Problem statement: Where does the word "expect" show up in the data? Please find each such line and copy it.

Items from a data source
....................
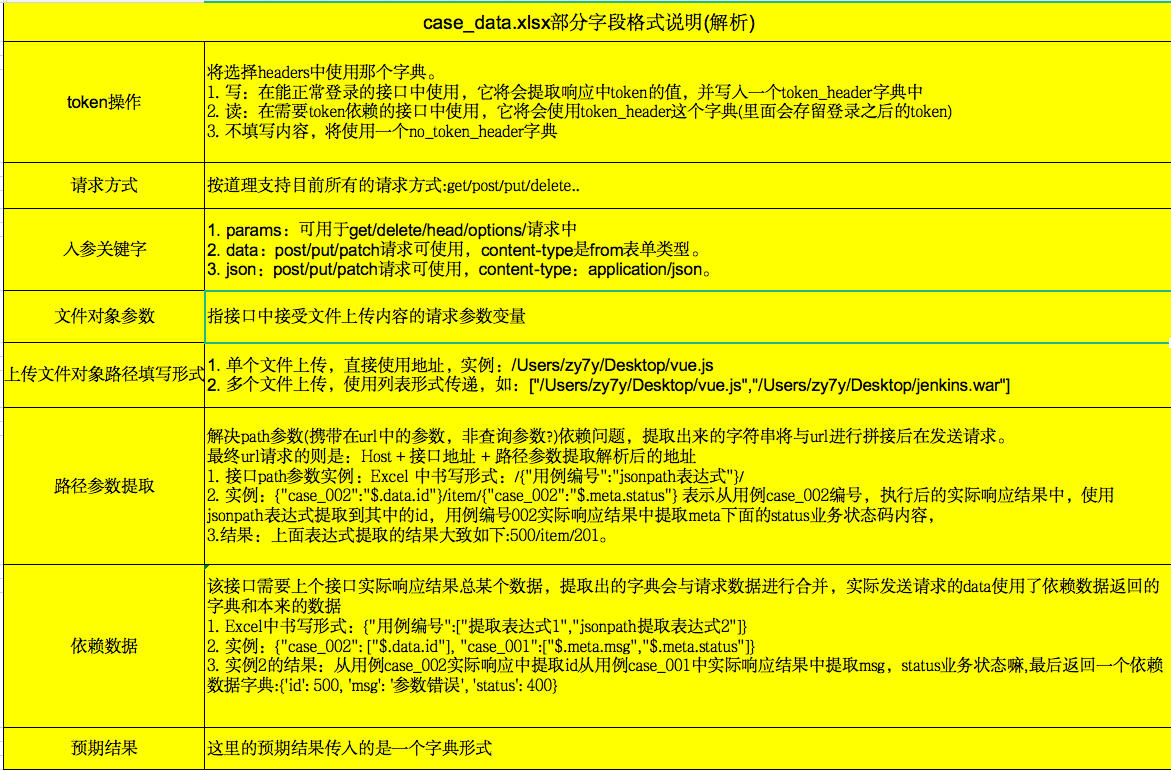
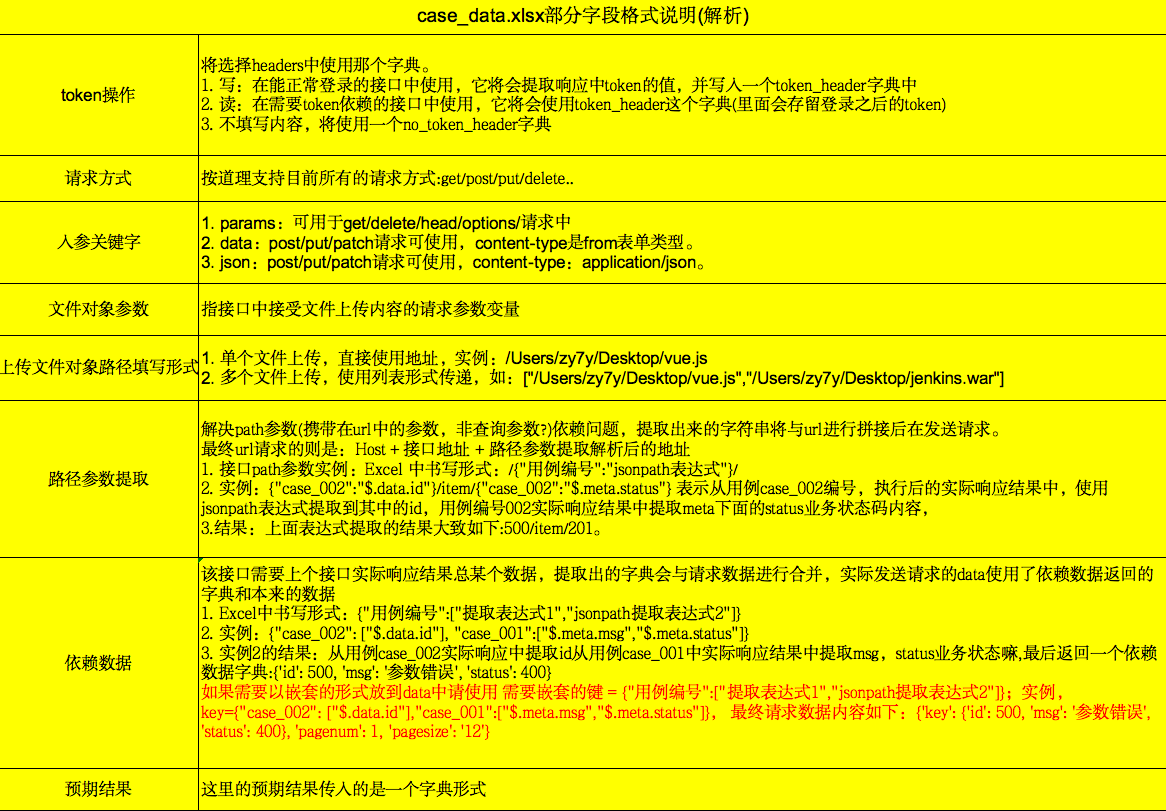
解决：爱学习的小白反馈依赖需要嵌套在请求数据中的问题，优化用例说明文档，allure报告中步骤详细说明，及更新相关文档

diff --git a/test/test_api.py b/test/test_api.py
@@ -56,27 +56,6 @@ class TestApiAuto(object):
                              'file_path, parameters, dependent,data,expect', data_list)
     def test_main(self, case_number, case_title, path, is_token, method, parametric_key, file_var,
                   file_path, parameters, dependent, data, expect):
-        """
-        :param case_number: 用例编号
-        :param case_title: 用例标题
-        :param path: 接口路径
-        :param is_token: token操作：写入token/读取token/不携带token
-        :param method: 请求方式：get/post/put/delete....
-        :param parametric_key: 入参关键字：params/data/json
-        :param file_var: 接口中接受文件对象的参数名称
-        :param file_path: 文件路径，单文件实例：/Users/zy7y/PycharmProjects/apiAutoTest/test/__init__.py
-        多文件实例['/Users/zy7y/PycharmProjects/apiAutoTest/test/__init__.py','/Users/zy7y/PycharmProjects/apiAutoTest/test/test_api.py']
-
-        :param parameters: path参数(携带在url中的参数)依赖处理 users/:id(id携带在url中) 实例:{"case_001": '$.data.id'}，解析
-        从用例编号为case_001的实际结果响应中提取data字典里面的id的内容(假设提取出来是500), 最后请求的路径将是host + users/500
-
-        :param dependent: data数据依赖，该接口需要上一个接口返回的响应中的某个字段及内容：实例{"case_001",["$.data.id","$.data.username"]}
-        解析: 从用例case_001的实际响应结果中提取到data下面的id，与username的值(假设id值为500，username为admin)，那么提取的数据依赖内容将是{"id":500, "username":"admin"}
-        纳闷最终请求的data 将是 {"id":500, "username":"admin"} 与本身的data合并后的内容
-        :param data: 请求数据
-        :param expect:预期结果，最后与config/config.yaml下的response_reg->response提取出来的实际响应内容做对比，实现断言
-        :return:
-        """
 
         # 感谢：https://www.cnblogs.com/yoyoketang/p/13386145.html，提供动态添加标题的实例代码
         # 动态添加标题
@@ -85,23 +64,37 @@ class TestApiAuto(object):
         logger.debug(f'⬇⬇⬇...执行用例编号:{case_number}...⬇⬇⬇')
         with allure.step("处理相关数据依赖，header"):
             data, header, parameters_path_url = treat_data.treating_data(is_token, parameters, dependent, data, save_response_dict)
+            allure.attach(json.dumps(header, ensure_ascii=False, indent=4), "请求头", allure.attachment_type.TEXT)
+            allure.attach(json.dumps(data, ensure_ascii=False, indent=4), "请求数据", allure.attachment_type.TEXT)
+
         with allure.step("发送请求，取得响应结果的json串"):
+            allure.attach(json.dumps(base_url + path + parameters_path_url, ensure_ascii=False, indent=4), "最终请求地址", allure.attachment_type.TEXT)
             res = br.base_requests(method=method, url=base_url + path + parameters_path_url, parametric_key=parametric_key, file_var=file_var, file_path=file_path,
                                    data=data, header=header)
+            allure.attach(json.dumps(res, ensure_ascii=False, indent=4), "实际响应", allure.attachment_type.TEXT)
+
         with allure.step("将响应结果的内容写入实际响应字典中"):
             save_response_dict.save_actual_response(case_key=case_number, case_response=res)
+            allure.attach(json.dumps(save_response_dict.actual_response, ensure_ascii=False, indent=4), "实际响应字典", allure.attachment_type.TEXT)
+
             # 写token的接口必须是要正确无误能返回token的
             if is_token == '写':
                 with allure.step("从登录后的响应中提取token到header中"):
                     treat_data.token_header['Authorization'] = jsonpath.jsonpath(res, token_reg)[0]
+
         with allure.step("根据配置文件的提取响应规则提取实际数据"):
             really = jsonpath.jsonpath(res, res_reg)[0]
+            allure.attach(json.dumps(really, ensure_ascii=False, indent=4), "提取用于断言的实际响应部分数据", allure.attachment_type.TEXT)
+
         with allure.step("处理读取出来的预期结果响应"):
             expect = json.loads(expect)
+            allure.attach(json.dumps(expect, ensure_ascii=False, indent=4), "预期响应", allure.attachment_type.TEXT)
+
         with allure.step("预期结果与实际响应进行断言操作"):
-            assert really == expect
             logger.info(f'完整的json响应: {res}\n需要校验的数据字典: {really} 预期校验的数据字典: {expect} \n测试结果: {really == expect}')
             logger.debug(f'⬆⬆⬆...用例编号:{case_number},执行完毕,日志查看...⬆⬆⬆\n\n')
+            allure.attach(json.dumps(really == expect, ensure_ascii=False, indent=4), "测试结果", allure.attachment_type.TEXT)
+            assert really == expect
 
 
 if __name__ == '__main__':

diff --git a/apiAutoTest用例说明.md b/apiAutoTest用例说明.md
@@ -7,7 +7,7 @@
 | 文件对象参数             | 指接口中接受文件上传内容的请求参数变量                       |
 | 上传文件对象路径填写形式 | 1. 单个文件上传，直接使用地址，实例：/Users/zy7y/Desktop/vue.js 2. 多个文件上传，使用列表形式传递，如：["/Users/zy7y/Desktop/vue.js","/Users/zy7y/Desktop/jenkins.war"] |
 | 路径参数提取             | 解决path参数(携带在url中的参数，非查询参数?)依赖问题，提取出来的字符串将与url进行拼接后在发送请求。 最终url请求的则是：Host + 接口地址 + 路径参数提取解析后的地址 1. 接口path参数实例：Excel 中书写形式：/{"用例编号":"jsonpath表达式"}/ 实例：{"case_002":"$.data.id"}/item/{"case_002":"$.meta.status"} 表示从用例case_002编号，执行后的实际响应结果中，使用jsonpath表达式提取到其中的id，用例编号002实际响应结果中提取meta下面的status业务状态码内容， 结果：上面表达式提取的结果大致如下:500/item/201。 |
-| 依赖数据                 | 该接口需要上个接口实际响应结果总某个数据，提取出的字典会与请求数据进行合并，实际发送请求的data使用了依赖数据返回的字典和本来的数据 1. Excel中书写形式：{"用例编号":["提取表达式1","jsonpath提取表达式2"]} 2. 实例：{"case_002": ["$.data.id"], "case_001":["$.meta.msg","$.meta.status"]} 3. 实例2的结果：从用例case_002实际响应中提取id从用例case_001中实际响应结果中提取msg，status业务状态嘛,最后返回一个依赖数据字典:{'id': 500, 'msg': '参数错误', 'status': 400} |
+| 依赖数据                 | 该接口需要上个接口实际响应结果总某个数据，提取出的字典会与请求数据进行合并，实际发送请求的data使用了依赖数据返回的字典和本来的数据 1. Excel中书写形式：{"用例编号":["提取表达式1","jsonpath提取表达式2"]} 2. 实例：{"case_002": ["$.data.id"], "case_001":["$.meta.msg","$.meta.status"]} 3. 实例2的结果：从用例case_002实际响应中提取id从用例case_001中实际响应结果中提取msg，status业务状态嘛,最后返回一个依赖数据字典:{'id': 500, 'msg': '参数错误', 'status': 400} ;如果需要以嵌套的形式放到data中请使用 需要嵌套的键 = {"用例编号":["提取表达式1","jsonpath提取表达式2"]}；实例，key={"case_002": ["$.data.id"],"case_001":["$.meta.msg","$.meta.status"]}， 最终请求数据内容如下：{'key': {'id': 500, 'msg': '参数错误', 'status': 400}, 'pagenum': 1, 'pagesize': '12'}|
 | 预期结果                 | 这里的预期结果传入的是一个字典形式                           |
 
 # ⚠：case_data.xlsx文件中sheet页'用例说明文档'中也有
....................
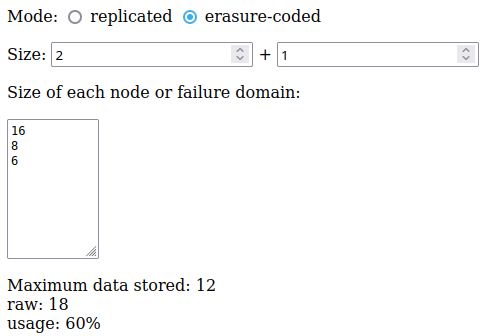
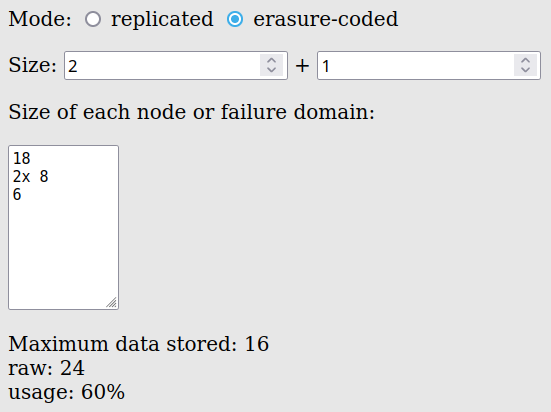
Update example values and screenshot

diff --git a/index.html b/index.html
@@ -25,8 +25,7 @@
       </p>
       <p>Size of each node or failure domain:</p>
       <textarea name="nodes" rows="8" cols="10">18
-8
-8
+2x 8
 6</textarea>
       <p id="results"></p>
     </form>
....................
Response to this exercise:
                              'file_path, parameters, dependent,data,expect', data_list)
                   file_path, parameters, dependent, data, expect):
-        :param expect:预期结果，最后与config/config.yaml下的response_reg->response提取出来的实际响应内容做对比，实现断言
             expect = json.loads(expect)
+            allure.attach(json.dumps(expect, ensure_ascii=False, indent=4), "预期响应", allure.attachment_type.TEXT)
-            assert really == expect
             logger.info(f'完整的json响应: {res}\n需要校验的数据字典: {really} 预期校验的数据字典: {expect} \n测试结果: {really == expect}')
+            allure.attach(json.dumps(really == expect, ensure_ascii=False, indent=4), "测试结果", allure.attachment_type.TEXT)
+            assert really == expect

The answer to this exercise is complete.